I could not resist it... I bought this little and quite modern hand held 4W black light flash light. Cheap, it was 5 Euros and it worked. But when I looked into the black light tube, I saw a bit orange glow. Strange... So I thought, lets put in a UV-C tube, to see what is happening. It is a shitty armature with no preheat and the heaters are shorted.

But I've never seen this before... The heater on the left doesn't do anything, the current goes trough both pins. The heater on the right has a super bright light around it. But the beam inside the tube is also behaving very strange with an open part not lighting up.

After less then minute to take the pictures, my nice and shiny UC-C tube got grey at one side.

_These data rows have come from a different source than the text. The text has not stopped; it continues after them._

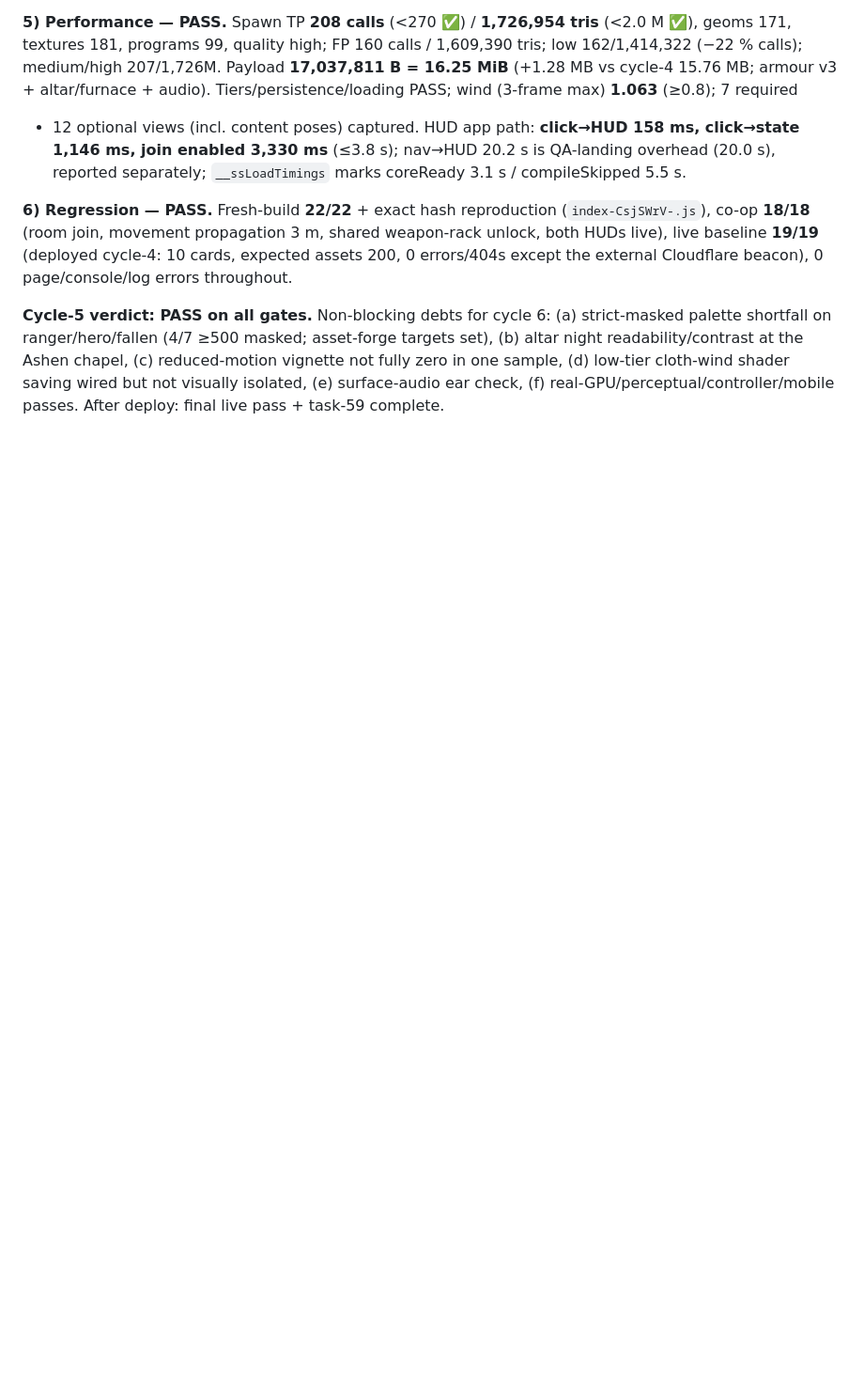
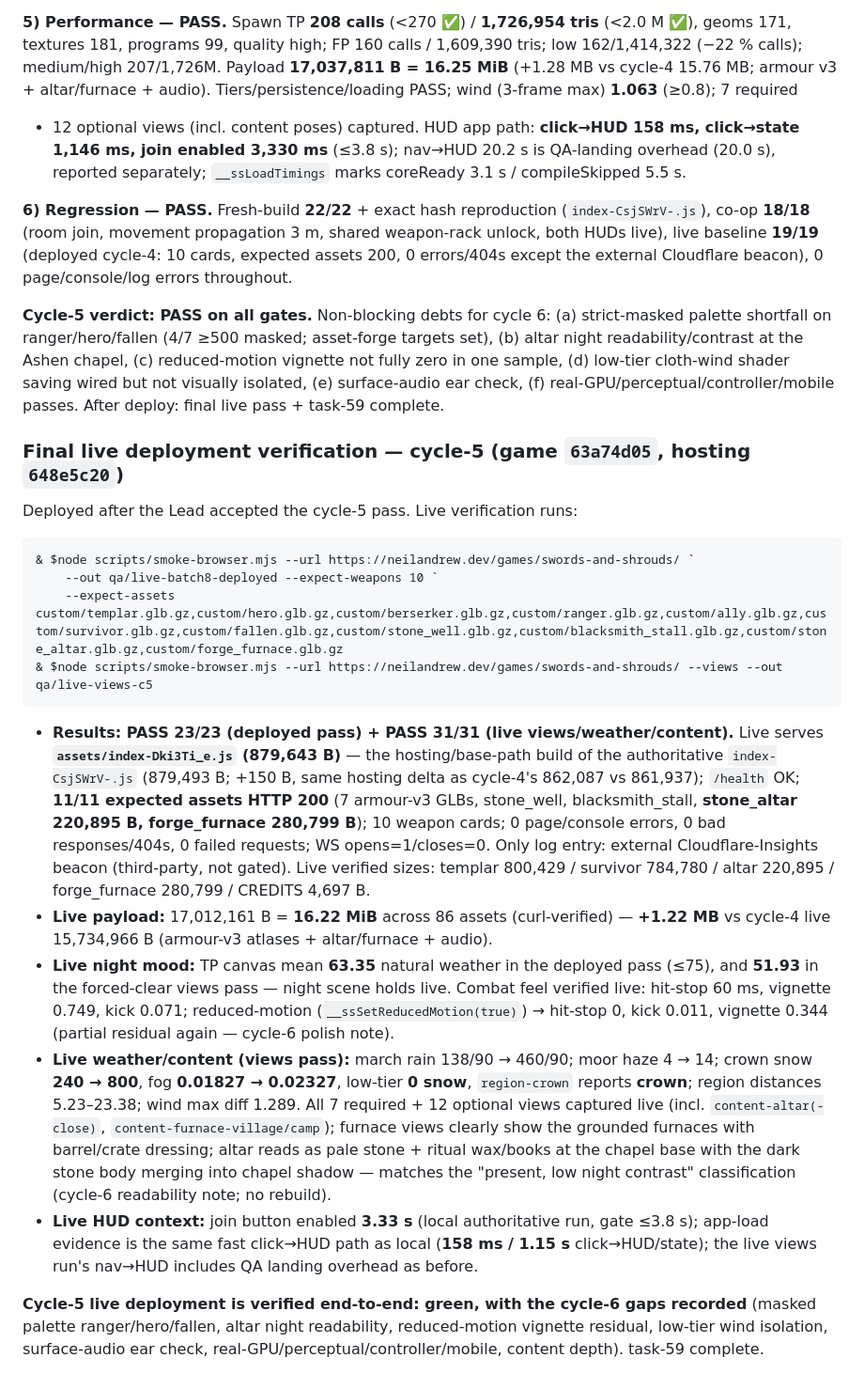
Before and after one commit to neil-andrew-olson/swords-and-shrouds, a Markdown page: docs/QA-REPORT.md, the part around the change. Shown at 94% size. Rendered like a GitHub page; blank space fills up the shorter version.

Commit message:
docs: record cycle-5 final QA + live verification (characters/armour 35/35, snowstorm/views 31/31, perf 208 calls / 1.727M tris, deployed 23/23 + live views 31/31); cycle-6 gaps documented

````diff
--- a/docs/QA-REPORT.md
+++ b/docs/QA-REPORT.md
@@ -1599,3 +1599,44 @@ shortfall on ranger/hero/fallen (4/7 ≥500 masked; asset-forge targets set), (b
 readability/contrast at the Ashen chapel, (c) reduced-motion vignette not fully zero in one sample,
 (d) low-tier cloth-wind shader saving wired but not visually isolated, (e) surface-audio ear check,
 (f) real-GPU/perceptual/controller/mobile passes. After deploy: final live pass + task-59 complete.
+
+### Final live deployment verification — cycle-5 (game `63a74d05`, hosting `648e5c20`)
+
+Deployed after the Lead accepted the cycle-5 pass. Live verification runs:
+
+```bat
+& $node scripts/smoke-browser.mjs --url https://neilandrew.dev/games/swords-and-shrouds/ `
+    --out qa/live-batch8-deployed --expect-weapons 10 `
+    --expect-assets custom/templar.glb.gz,custom/hero.glb.gz,custom/berserker.glb.gz,custom/ranger.glb.gz,custom/ally.glb.gz,custom/survivor.glb.gz,custom/fallen.glb.gz,custom/stone_well.glb.gz,custom/blacksmith_stall.glb.gz,custom/stone_altar.glb.gz,custom/forge_furnace.glb.gz
+& $node scripts/smoke-browser.mjs --url https://neilandrew.dev/games/swords-and-shrouds/ --views --out qa/live-views-c5
+```
+
+- **Results: PASS 23/23 (deployed pass) + PASS 31/31 (live views/weather/content).** Live serves
+  **`assets/index-Dki3Ti_e.js` (879,643 B)** — the hosting/base-path build of the authoritative
+  `index-CsjSWrV-.js` (879,493 B; +150 B, same hosting delta as cycle-4's 862,087 vs 861,937);
+  `/health` OK; **11/11 expected assets HTTP 200** (7
+  armour-v3 GLBs, stone_well, blacksmith_stall, **stone_altar 220,895 B, forge_furnace 280,799 B**);
+  10 weapon cards; 0 page/console errors, 0 bad responses/404s, 0 failed requests; WS opens=1/closes=0.
+  Only log entry: external Cloudflare-Insights beacon (third-party, not gated). Live verified sizes:
+  templar 800,429 / survivor 784,780 / altar 220,895 / forge_furnace 280,799 / CREDITS 4,697 B.
+- **Live payload:** 17,012,161 B = **16.22 MiB** across 86 assets (curl-verified) — **+1.22 MB** vs
+  cycle-4 live 15,734,966 B (armour-v3 atlases + altar/furnace + audio).
+- **Live night mood:** TP canvas mean **63.35** natural weather in the deployed pass (≤75), and
+  **51.93** in the forced-clear views pass — night scene holds live. Combat feel verified live:
+  hit-stop 60 ms, vignette 0.749, kick 0.071; reduced-motion (`__ssSetReducedMotion(true)`) → hit-stop
+  0, kick 0.011, vignette 0.344 (partial residual again — cycle-6 polish note).
+- **Live weather/content (views pass):** march rain 138/90 → 460/90; moor haze 4 → 14; crown snow
+  **240 → 800**, fog **0.01827 → 0.02327**, low-tier **0 snow**, `region-crown` reports **crown**;
+  region distances 5.23–23.38; wind max diff 1.289. All 7 required + 12 optional views captured live
+  (incl. `content-altar(-close)`, `content-furnace-village/camp`); furnace views clearly show the
+  grounded furnaces with barrel/crate dressing; altar reads as pale stone + ritual wax/books at the
+  chapel base with the dark stone body merging into chapel shadow — matches the "present, low night
+  contrast" classification (cycle-6 readability note; no rebuild).
+- **Live HUD context:** join button enabled **3.33 s** (local authoritative run, gate ≤3.8 s); app-load
+  evidence is the same fast click→HUD path as local (**158 ms / 1.15 s** click→HUD/state); the live
+  views run's nav→HUD includes QA landing overhead as before.
+
+**Cycle-5 live deployment is verified end-to-end: green, with the cycle-6 gaps recorded** (masked
+palette ranger/hero/fallen, altar night readability, reduced-motion vignette residual, low-tier wind
+isolation, surface-audio ear check, real-GPU/perceptual/controller/mobile, content depth). task-59
+complete.
````
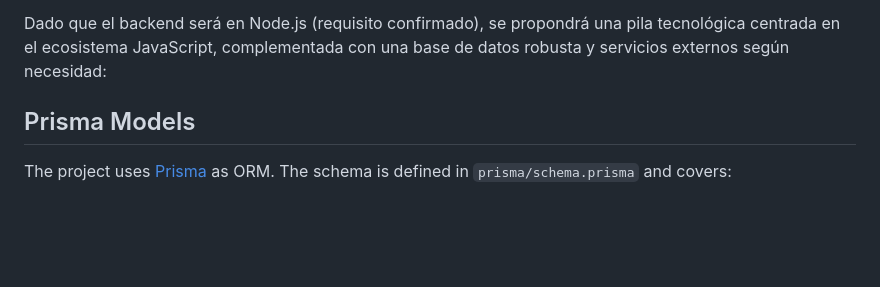
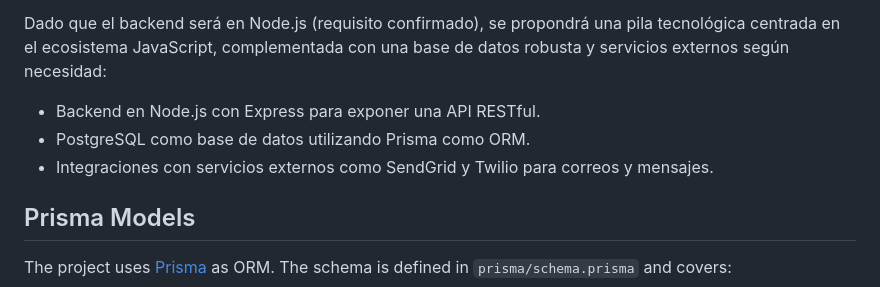
Before and after one commit to Alvisor/quinielApp, a Markdown page: README.md, the part around the change. Drawn GitHub-style; blank space fills up the shorter version.

Commit message:
Fix README stack section

```diff
--- a/README.md
+++ b/README.md
@@ -113,7 +113,9 @@ Stack Tecnológico Sugerido (Backend y Base de Datos)
 
 Dado que el backend será en Node.js (requisito confirmado), se propondrá una pila tecnológica centrada en el ecosistema JavaScript, complementada con una base de datos robusta y servicios externos según necesidad:
 
-
+- Backend en Node.js con Express para exponer una API RESTful.
+- PostgreSQL como base de datos utilizando Prisma como ORM.
+- Integraciones con servicios externos como SendGrid y Twilio para correos y mensajes.
 
 ## Prisma Models
 
```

After 24 hours the tube is clean again... So is was probably some mercury vapour on the glass...

I've not made any measurements because this thing is eating tubes for lunch...

Has anyone seen this before and have an explanation for it? I can do measurements, but then I need some extra tubes I guess...

Regards, Roland
« Last Edit: November 17, 2023, 12:57:37 PM by Roland Huisman » Logged
HIDLad001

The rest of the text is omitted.